To illustrate how prescriptive analytics might work in practice, let’s continue with the hypothetical example that I provided for predictive analytics (see above). As a reminder, the model was focused on predicting who would voluntarily turnover based on engagement and task performance scores. Because the model predicted who would quit and how would stay with 85% accuracy, the HR analyst prescribed the following actions:
- The model should be applied at the beginning of each year to identify those individuals who have a higher probability of voluntarily turning over, allowing managers to check in with at-risk employees with greater frequency.
- Where feasible, the organization should redesign jobs to improve employee engagement, as lower engagement was found to be one of the drivers of voluntary turnover.
- In order to improve employee task performance, the organization should train managers how to deliver constructive feedback, as lower task performance was found to be one of the drivers of voluntary turnover.

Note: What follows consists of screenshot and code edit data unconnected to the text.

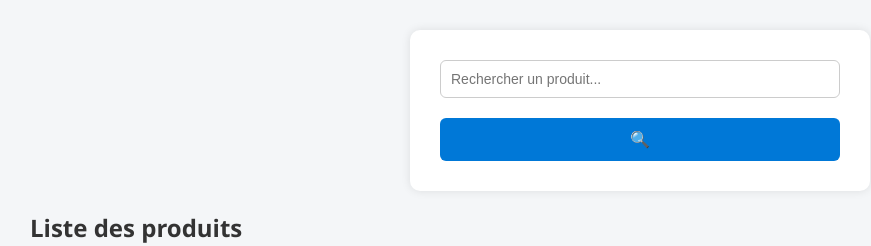
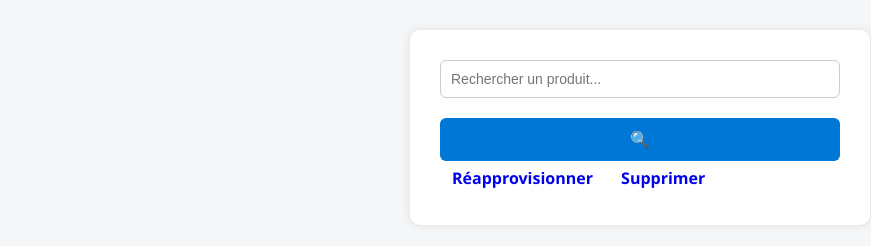
Before and after one commit to jhounsoulin-bot/gestion_stock, a Python web app: template templates/products.html in a window 1280 px wide. Shown: the top 246 px of the page, without its empty margins (0-871 px from the left). Run offline with Jinja, Linux system fonts and the light colour scheme; the template is opened without the code that fills it, so the values that code supplies are empty.

Commit message:
feat: ajout bouton Supprimer dans la page Produits

```diff
--- a/templates/products.html
+++ b/templates/products.html
@@ -6,6 +6,15 @@
 <form method="get" action="/products-page">
     <input type="text" name="q" placeholder="Rechercher un produit..." value="{{ q }}">
     <button type="submit">🔍</button>
+
+    <td>
+  <a href="/reapprovisionnement/{{ product.id }}" class="btn btn-warning">Réapprovisionner</a>
+  <a href="/delete-product/{{ product.id }}" class="btn btn-danger"
+     onclick="return confirm('Voulez-vous vraiment supprimer {{ product.name }} ?');">
+     Supprimer
+  </a>
+</td>
+
 </form>
 
 <h2>Liste des produits</h2>
```
Also changed, not shown: main.py (+10 -0 lines).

In this chapter, we took a tour of the Data Analysis phase of the HR Analytics Project Life Cycle. Along the way, we learned about common tools and techniques for data analysis, including mathematics, statistics, machine learning, computational modeling and simulations, and text analyses and qualitative analyses. We concluded our tour by reviewing the continuum of data analytics, ranging from descriptive analytics to predict-ish analytics to predictive analytics to prescriptive analytics.